Today the Senate Agriculture Committee breezed through its mark up of the Agriculture Improvement Act of 2018 and sent the draft farm bill to the full Senate on a vote of 20-1 (Senator Chuck Grassley, R-IA, voted “no”). The committee voted through a slate of amendments to the draft text released late last week.

Dozens of amendments were incorporated into a “manager’s amendment” and voted through en bloc. Stay tuned for FBLE’s analysis of these changes in the coming days. Next, Senators had an opportunity to bring individual amendments before the Committee for a voice vote. What follows is a rundown of amendments adopted (or not) during this process that affect FBLE’s priorities and recommendations.

Loan Limit Increases Help the Biggest Get Bigger

The Committee adopted an amendment introduced by Senator John Hoeven (R-ND)–and itself amended by Amy Blobuchar (D-MN)–that would dramatically increase loan limits for key USDA credit programs. FSA Guaranteed Farm Ownership and Operating Loan limits would rise from $1.39 million to $1.75 million, while caps on FSA Direct Ownership and Direct Operating loans would change from $300,000 to $600,000 and $400,000, respectively.

The high start-up costs associated with farming present a barrier to entry that disproportionately affects socially disadvantaged farmers and ranchers (SDFR) and beginning farmers and ranchers (BFR). To ensure these groups have a chance of overcoming economic obstacles, FBLE’s report, Diversified Agricultural Economies, recommends several avenues through which Congress can expand access to credit for SDFR and BFR. Direct ownership loans help farmers buy their own farms and are subject to target participation rates that set aside a percentage of funds for SDFR and BRF. Because these funds are targeted at critical populations, and in response to the dramatic rise in land prices, FBLE supports increasing the maximum loan amount for direct ownership loans.

Unfortunately, the picture is far less rosy when it comes to guaranteed loans. Increasing these loan limits caters to larger operations and hurts smaller-scale operators. Allowing individual borrowers to borrow more crowds out and reduces access to credit for SDFR and BFR.

There is a final bright spot. Klobuchar’s amendment-to-the-amendment would increase public access to data on borrowers and participation rates. Given the USDA’s history of discrimination in lending practices, FBLE has identified the release of this information as a critical step toward securing the equitable treatment of loan applicants.

Missed Opportunity for Grassley Amendment

Late changes to procedural requirements prevented Senator Chuck Grassley (R-IA) from getting a vote on his amendment to close the “actively engaged” loophole in commodity program payments.

Grassley’s amendment, which embraces key FBLE recommendations, would  limit the number of people per farm who can receive farm program payments. Without this change, the “active personal management” standard remains toothless in limiting the number of people per farm who qualify for Title I subsidies. Although Senator Grassley may be able to offer the amendment on the Senate floor, but he may now need 60 votes to get it into the final farm bill.

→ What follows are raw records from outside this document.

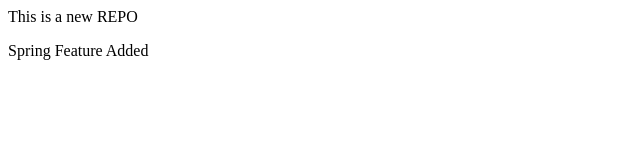
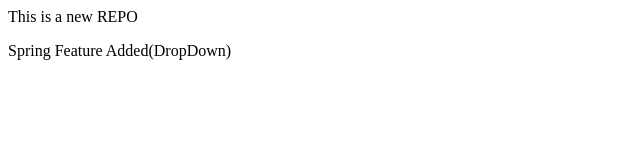
Before and after one commit to Shivam4564/localrepo, a plain HTML site: page index.html in a window 1280 px wide. Shown: the full height of the page, 0-640 px from the left. Drawn offline with Linux system fonts and the light colour scheme.

```diff
--- a/index.html
+++ b/index.html
@@ -1,2 +1,2 @@
 <p> This is a new REPO</p>
-<p>Spring Feature Added</p>
+<p>Spring Feature Added(DropDown)</p>
```
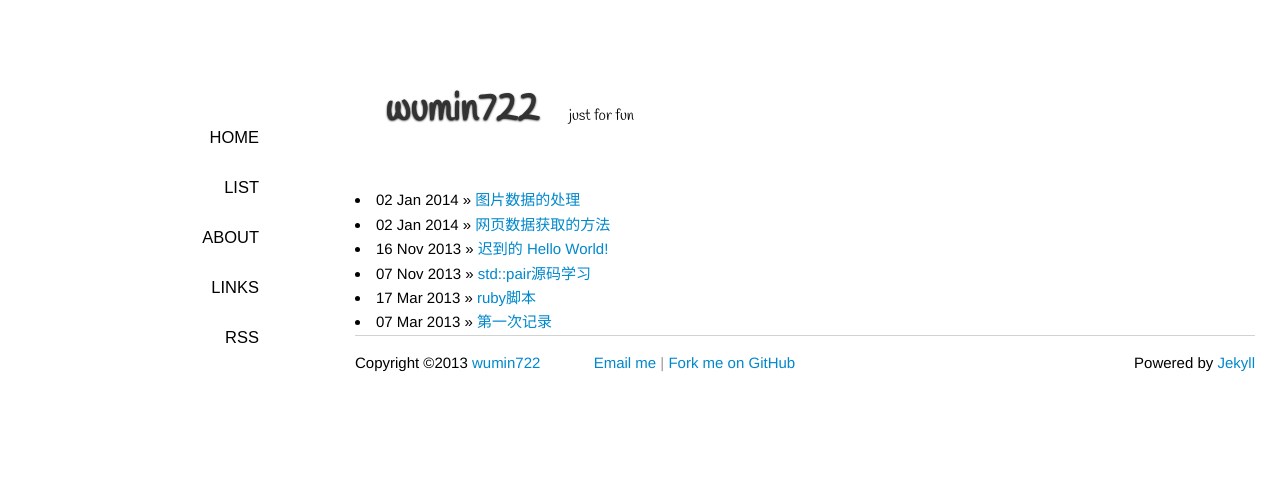
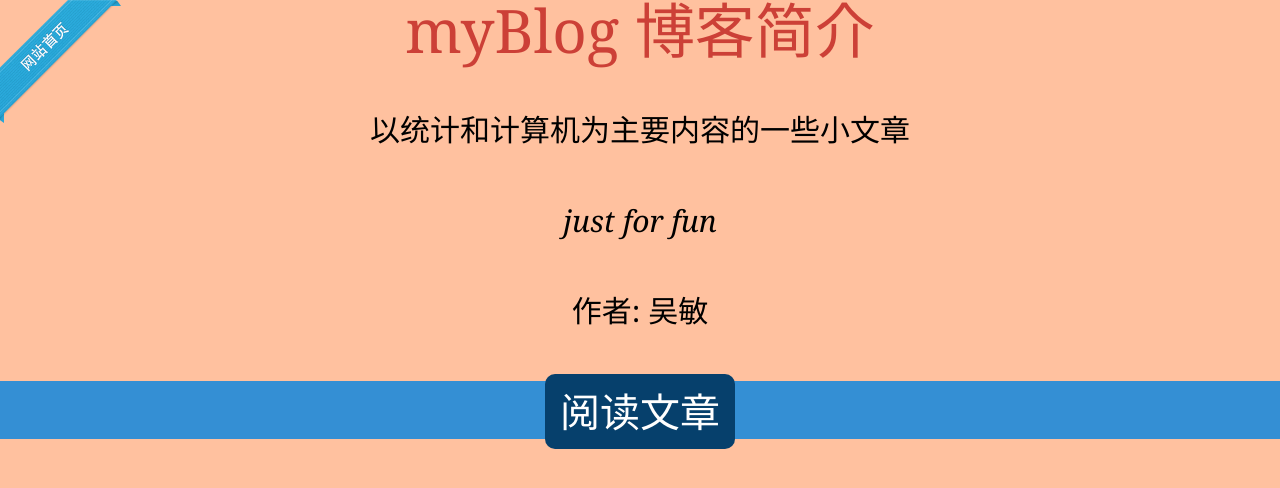
Before and after one commit to wumin722/wumin722.github.com, a Jekyll site: the page index.html, which Jekyll copies as it is, in a window 1280 px wide. Shown: the top 488 px of the page. Built offline with Jekyll 4.4.1, drawn with Linux system fonts in a browser that asks for light colours; Markdown is read by kramdown in place of the engine named in the settings.

Commit message:
change index

```diff
--- a/_layouts/default.html
+++ b/_layouts/default.html
@@ -10,10 +10,20 @@
 	</head>
 	<body>
 
+<!-- return back to home page-->
+
+<div id="site-navbar" style="position: absolute; top: -4px; left: -3px; border: 0; z-index: 2000;padding:0;margin:0;"><a href="/" title="返回首页" style="background:none;"><img src="/images/return-back.png" style="padding:0;margin:0;border:0; -webkit-box-shadow: none;-moz-box-shadow: none;box-shadow: none;"></a></div>
+
+
+
+
+
+
+
 	<div id="container">
 		<nav class="nav">
-				<span><a href="/">Home</a></span>
-				<span><a href="/archive.html">List</a></span>
+				<span><a href="/list.html">LIST</a></span>
+				<span><a href="/archive.html">Category</a></span>
 				<span><a href="/about.html">About</a><span>
 				<span><a href="/links.html">Links</a></span>
 				<span><a href="/atom.xml">RSS</a></span>
--- a/_layouts/post.html
+++ b/_layouts/post.html
@@ -20,9 +20,7 @@ layout: default
 
 	{{ content }}
 
-	<div class="eof"><b>---------------------------------------------- the end ----------------------------------------------</b></div>
-
-	<hr />
+	<br />
 	<div class="page fix">
 		{%if page.previous%}
 		<span class="prev"><a href="{{page.previous.url}}">←《{{page.previous.title}}》</a></span>
--- /dev/null
+++ b/css/index.css
@@ -0,0 +1,52 @@
+body {
+	background-color: #ffc19f;
+	font-family: Georgia, Times New Roman, Times, serif;
+	font-size: 30px;
+	text-align: center;
+    margin: 0;
+    padding: 0;
+}
+
+h1 {
+	font-size: 60px;
+	font-weight: normal;
+	margin: 0;
+    font-family: 'Chelsea Market', Georgia, serif;
+    color: #cc4037;
+	line-height: 1;
+}
+
+h2 {
+	font-size: 70px;
+	font-weight: normal;
+	margin: 0;
+	color: #FFB000;
+    font-family: 'Chelsea Market', Georgia, serif;
+	text-transform: lowercase;
+}
+
+h3 {
+	font-size: 40px;
+	font-weight: normal;
+	margin: 0;
+    margin-top: 40px;
+	text-transform: lowercase;
+}
+
+p {
+	width: 960px;
+	margin: 40px auto;
+	color: #000;
+    line-height: 200%;
+}
+
+i {
+	font-style: italic;
+}
+
+/* block 文字块 */
+.read-more { background-color: #348fd4; }
+.read-more h2 { color: #06406c; }
+.read-more h2 a { background: none; padding: 0; font-size: normal; }
+.read-more a { color: #FFF; font-size: 40px; font-weight: normal;font-style: normal; background-color: #06406c; padding: 10px 15px; border-radius: 10px; text-decoration: none; }
+.read-more a:hover { text-decoration: underline; }
--- a/index.html
+++ b/index.html
@@ -1,7 +1,30 @@
----
-layout: index
----
+<!DOCTYPE html>
+<html>
 
-{% for post in site.posts %}
-  <li><span>{{ post.date | date_to_string }}</span> &raquo; <a href="{{ post.url }}">{{ post.title }}</a></li>
-{% endfor %}
+	<head>
+		<meta charset="utf-8" />
+		<title>{{ page.title }}</title>
+		<link rel="stylesheet" href="/css/index.css" />
+		<link rel="stylesheet" href="/css/pygments_native.css" />
+		<link rel="stylesheet" href="http://fonts.googleapis.com/css?family=Handlee">
+	</head>
+	<body>
+
+<!-- return back to home page-->
+
+<div id="site-navbar" style="position: absolute; top: -4px; left: -3px; border: 0; z-index: 2000;padding:0;margin:0;"><a href="/" title="返回首页" style="background:none;"><img src="/images/return-back.png" style="padding:0;margin:0;border:0; -webkit-box-shadow: none;-moz-box-shadow: none;box-shadow: none;"></a></div>
+
+
+
+	<div id="index">
+		<h1>myBlog 博客简介 </h1>
+		<p>以统计和计算机为主要内容的一些小文章</p>
+		<i> just for fun </i>
+		<p>作者: 吴敏</p>
+	</div>
+
+	<div class="read-more">
+		<a ref="/list.html"> 阅读文章 </a>
+	</div>
+	</body>
+</html>
```
Also changed, not shown: _posts/2014-01-02-image.md (+1 -1 lines), list.html (added, +7 -0 lines), css/main.css (line endings or trailing spaces).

Door Opened for Sodsaver Expansion, at States’ Discretion

An amendment from Senators Klobuchar (D-MN) and John Thune (R-SD) lays the groundwork to expand protection of native prairies through a conservation program known as “Sodsaver.” Sodsaver makes eligibility for crop insurance subsidies contingent on protection of native prairies, but under existing law these requirements only apply to six states in the Prairie Pothole Region (Iowa, Minnesota, Montana, Nebraska, North Dakota, and South Dakota). Under the terms of the amendment adopted by the Committee, other states can opt into the program but are not required to do so.

FBLE is concerned that new states will not opt into Sodsaver voluntarily, and believes that farmers in all states should be required to play by the same rules when it comes to meeting critical conservation challenges.

HLS Food Law and Policy Clinic summer interns Kyla Kaplan, Amy Radding Hoover, and Tess Pocock track the Senate Farm Bill markup on Wednesday morning.

Biogas Receives Support

An amendment from Senator Bennet (D-CO) would support efforts to develop the biogas industry. Biogas is produced in great quantities by animal feeding operations, and contributes to local air quality problems and climate change. Alternatively, those gases can be captured and used to generate electricity. The amendment provides funding for competitive grants to develop cost-effective methods for aggregating organic waste from multiple sources into consolidated biogas systems and to address barriers to carbon utilization.

FBLE’s report, Productivity and Risk Management, identified biogas generation as a key opportunity for producers to dispose of manure, reduce emissions, produce useful products, and generate energy for onsite use. Because small and midsize producers face barriers in implementing costly digesters, FBLE recommends that the 2018 Farm Bill create a pilot project to help small and midsize producers develop cooperatively owned biogas generation.

The Bennet amendment grant program is a useful step towards making biogas generation feasible for smaller operations that cannot afford to build a facility on their own. However, FBLE supports the further step of including cooperative biogas production as an eligible technology under existing biorefinery, renewable chemical and biobased product manufacturing assistance programs.